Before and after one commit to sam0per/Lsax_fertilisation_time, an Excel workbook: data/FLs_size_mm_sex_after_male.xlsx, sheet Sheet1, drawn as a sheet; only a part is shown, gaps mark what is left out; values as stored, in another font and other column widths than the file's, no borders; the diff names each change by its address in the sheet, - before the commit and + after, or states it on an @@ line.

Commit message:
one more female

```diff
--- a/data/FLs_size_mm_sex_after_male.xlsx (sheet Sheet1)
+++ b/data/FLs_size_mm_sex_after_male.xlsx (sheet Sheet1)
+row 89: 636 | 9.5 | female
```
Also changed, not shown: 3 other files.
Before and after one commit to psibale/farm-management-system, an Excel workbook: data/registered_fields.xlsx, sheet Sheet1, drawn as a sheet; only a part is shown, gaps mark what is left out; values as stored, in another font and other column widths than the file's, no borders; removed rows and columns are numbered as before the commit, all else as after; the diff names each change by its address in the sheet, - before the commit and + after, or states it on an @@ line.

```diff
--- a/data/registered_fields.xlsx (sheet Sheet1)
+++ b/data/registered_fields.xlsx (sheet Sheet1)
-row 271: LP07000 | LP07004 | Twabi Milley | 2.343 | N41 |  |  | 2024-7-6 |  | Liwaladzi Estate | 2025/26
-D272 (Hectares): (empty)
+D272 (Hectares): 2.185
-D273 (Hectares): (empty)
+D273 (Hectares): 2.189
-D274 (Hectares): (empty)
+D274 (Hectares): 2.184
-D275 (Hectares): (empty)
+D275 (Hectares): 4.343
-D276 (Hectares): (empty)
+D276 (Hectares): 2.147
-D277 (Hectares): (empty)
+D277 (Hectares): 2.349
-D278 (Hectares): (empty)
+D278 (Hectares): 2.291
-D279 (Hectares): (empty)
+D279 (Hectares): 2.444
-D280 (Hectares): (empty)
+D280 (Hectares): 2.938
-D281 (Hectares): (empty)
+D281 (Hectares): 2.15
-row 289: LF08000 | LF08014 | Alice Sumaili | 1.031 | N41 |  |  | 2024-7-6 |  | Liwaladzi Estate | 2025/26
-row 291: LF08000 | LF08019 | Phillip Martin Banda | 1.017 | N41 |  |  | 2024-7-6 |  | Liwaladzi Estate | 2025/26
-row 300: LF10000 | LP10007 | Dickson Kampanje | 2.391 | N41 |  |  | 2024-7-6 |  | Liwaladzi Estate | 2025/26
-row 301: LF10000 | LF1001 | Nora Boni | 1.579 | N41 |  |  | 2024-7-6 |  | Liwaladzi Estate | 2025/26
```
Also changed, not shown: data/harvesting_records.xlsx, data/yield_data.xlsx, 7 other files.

—————

- How to complete this task -
Could you write out the material above exactly as it appears?

- Exercise output -
Before and after one commit to sam0per/Lsax_fertilisation_time, an Excel workbook: data/FLs_size_mm_sex_after_male.xlsx, sheet Sheet1, drawn as a sheet; only a part is shown, gaps mark what is left out; values as stored, in another font and other column widths than the file's, no borders; the diff names each change by its address in the sheet, - before the commit and + after, or states it on an @@ line.

Commit message:
one more female

```diff
--- a/data/FLs_size_mm_sex_after_male.xlsx (sheet Sheet1)
+++ b/data/FLs_size_mm_sex_after_male.xlsx (sheet Sheet1)
+row 89: 636 | 9.5 | female
```
Also changed, not shown: 3 other files.
Before and after one commit to psibale/farm-management-system, an Excel workbook: data/registered_fields.xlsx, sheet Sheet1, drawn as a sheet; only a part is shown, gaps mark what is left out; values as stored, in another font and other column widths than the file's, no borders; removed rows and columns are numbered as before the commit, all else as after; the diff names each change by its address in the sheet, - before the commit and + after, or states it on an @@ line.

```diff
--- a/data/registered_fields.xlsx (sheet Sheet1)
+++ b/data/registered_fields.xlsx (sheet Sheet1)
-row 271: LP07000 | LP07004 | Twabi Milley | 2.343 | N41 |  |  | 2024-7-6 |  | Liwaladzi Estate | 2025/26
-D272 (Hectares): (empty)
+D272 (Hectares): 2.185
-D273 (Hectares): (empty)
+D273 (Hectares): 2.189
-D274 (Hectares): (empty)
+D274 (Hectares): 2.184
-D275 (Hectares): (empty)
+D275 (Hectares): 4.343
-D276 (Hectares): (empty)
+D276 (Hectares): 2.147
-D277 (Hectares): (empty)
+D277 (Hectares): 2.349
-D278 (Hectares): (empty)
+D278 (Hectares): 2.291
-D279 (Hectares): (empty)
+D279 (Hectares): 2.444
-D280 (Hectares): (empty)
+D280 (Hectares): 2.938
-D281 (Hectares): (empty)
+D281 (Hectares): 2.15
-row 289: LF08000 | LF08014 | Alice Sumaili | 1.031 | N41 |  |  | 2024-7-6 |  | Liwaladzi Estate | 2025/26
-row 291: LF08000 | LF08019 | Phillip Martin Banda | 1.017 | N41 |  |  | 2024-7-6 |  | Liwaladzi Estate | 2025/26
-row 300: LF10000 | LP10007 | Dickson Kampanje | 2.391 | N41 |  |  | 2024-7-6 |  | Liwaladzi Estate | 2025/26
-row 301: LF10000 | LF1001 | Nora Boni | 1.579 | N41 |  |  | 2024-7-6 |  | Liwaladzi Estate | 2025/26
```
Also changed, not shown: data/harvesting_records.xlsx, data/yield_data.xlsx, 7 other files.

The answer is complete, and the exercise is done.